---- The data

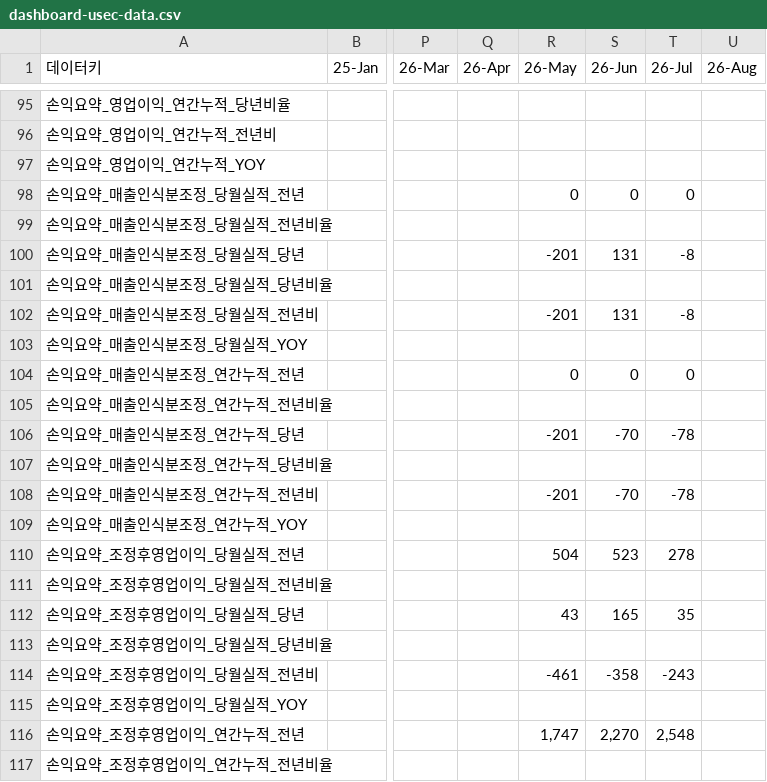
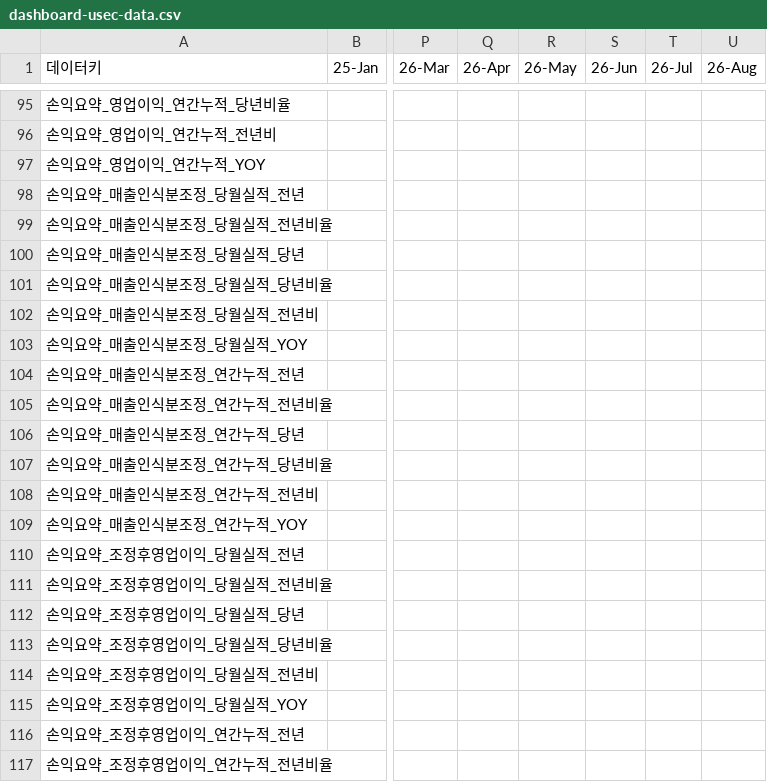
Before and after one commit to kyeongsoo88/New_stodashboard, a CSV file: frontend/public/data/dashboard-usec-data.csv, drawn as a sheet; only a part is shown, gaps mark what is left out; the diff covers the shown part only; the diff names each change by its address in the sheet, - before the commit and + after, or states it on an @@ line.

```diff
--- a/frontend/public/data/dashboard-usec-data.csv
+++ b/frontend/public/data/dashboard-usec-data.csv
-R98 (26-May): 0
+R98 (26-May): (empty)
-S98 (26-Jun): 0
+S98 (26-Jun): (empty)
-T98 (26-Jul): 0
+T98 (26-Jul): (empty)
-R100 (26-May): -201
+R100 (26-May): (empty)
-S100 (26-Jun): 131
+S100 (26-Jun): (empty)
-T100 (26-Jul): -8
+T100 (26-Jul): (empty)
-R102 (26-May): -201
+R102 (26-May): (empty)
-S102 (26-Jun): 131
+S102 (26-Jun): (empty)
-T102 (26-Jul): -8
+T102 (26-Jul): (empty)
-R104 (26-May): 0
+R104 (26-May): (empty)
-S104 (26-Jun): 0
+S104 (26-Jun): (empty)
-T104 (26-Jul): 0
+T104 (26-Jul): (empty)
-R106 (26-May): -201
+R106 (26-May): (empty)
-S106 (26-Jun): -70
+S106 (26-Jun): (empty)
-T106 (26-Jul): -78
+T106 (26-Jul): (empty)
-R108 (26-May): -201
+R108 (26-May): (empty)
-S108 (26-Jun): -70
+S108 (26-Jun): (empty)
-T108 (26-Jul): -78
+T108 (26-Jul): (empty)
-R110 (26-May): 504
+R110 (26-May): (empty)
-S110 (26-Jun): 523
+S110 (26-Jun): (empty)
-T110 (26-Jul): 278
+T110 (26-Jul): (empty)
-R112 (26-May): 43
+R112 (26-May): (empty)
-S112 (26-Jun): 165
+S112 (26-Jun): (empty)
-T112 (26-Jul): 35
+T112 (26-Jul): (empty)
-R114 (26-May): -461
+R114 (26-May): (empty)
-S114 (26-Jun): -358
+S114 (26-Jun): (empty)
-T114 (26-Jul): -243
+T114 (26-Jul): (empty)
-R116 (26-May): 1,747
+R116 (26-May): (empty)
-S116 (26-Jun): 2,270
+S116 (26-Jun): (empty)
-T116 (26-Jul): 2,548
+T116 (26-Jul): (empty)
```
Also changed, not shown: 70 edited cells elsewhere in this file.
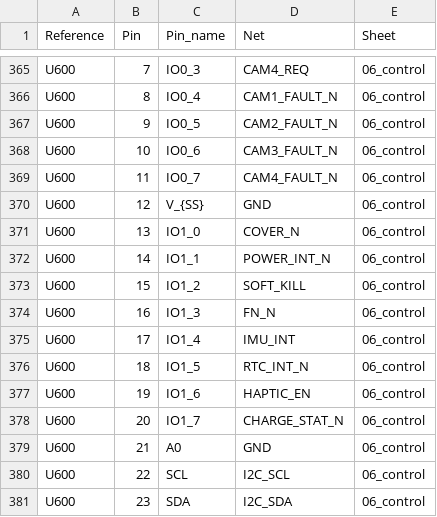
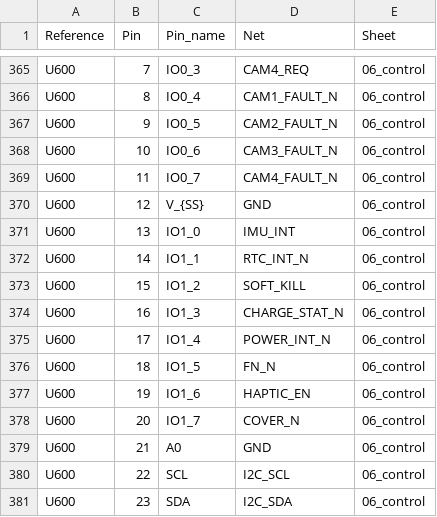
Before and after one commit to b5463/kino-d4, a CSV file: hardware/pcb/kino-d4-carrier-a0/outputs/PIN_NET_MATRIX.csv, drawn as a sheet; only a part is shown, gaps mark what is left out.

```diff
--- a/hardware/pcb/kino-d4-carrier-a0/outputs/PIN_NET_MATRIX.csv
+++ b/hardware/pcb/kino-d4-carrier-a0/outputs/PIN_NET_MATRIX.csv
@@ -370,10 +370,10 @@ U600,11,IO0_7,CAM4_FAULT_N,06_control
 U600,12,V_{SS},GND,06_control
-U600,13,IO1_0,COVER_N,06_control
-U600,14,IO1_1,POWER_INT_N,06_control
+U600,13,IO1_0,IMU_INT,06_control
+U600,14,IO1_1,RTC_INT_N,06_control
 U600,15,IO1_2,SOFT_KILL,06_control
-U600,16,IO1_3,FN_N,06_control
-U600,17,IO1_4,IMU_INT,06_control
-U600,18,IO1_5,RTC_INT_N,06_control
+U600,16,IO1_3,CHARGE_STAT_N,06_control
+U600,17,IO1_4,POWER_INT_N,06_control
+U600,18,IO1_5,FN_N,06_control
 U600,19,IO1_6,HAPTIC_EN,06_control
-U600,20,IO1_7,CHARGE_STAT_N,06_control
+U600,20,IO1_7,COVER_N,06_control
 U600,21,A0,GND,06_control
```
Also changed, not shown: hardware/pcb/kino-d4-carrier-a0/outputs/BOM-DRAFT.csv, 11 other files.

--------

• To do:
The job here is to find each line above with the word "Also" and copy it.

• Task answer:
Also changed, not shown: 70 edited cells elsewhere in this file.
Also changed, not shown: hardware/pcb/kino-d4-carrier-a0/outputs/BOM-DRAFT.csv, 11 other files.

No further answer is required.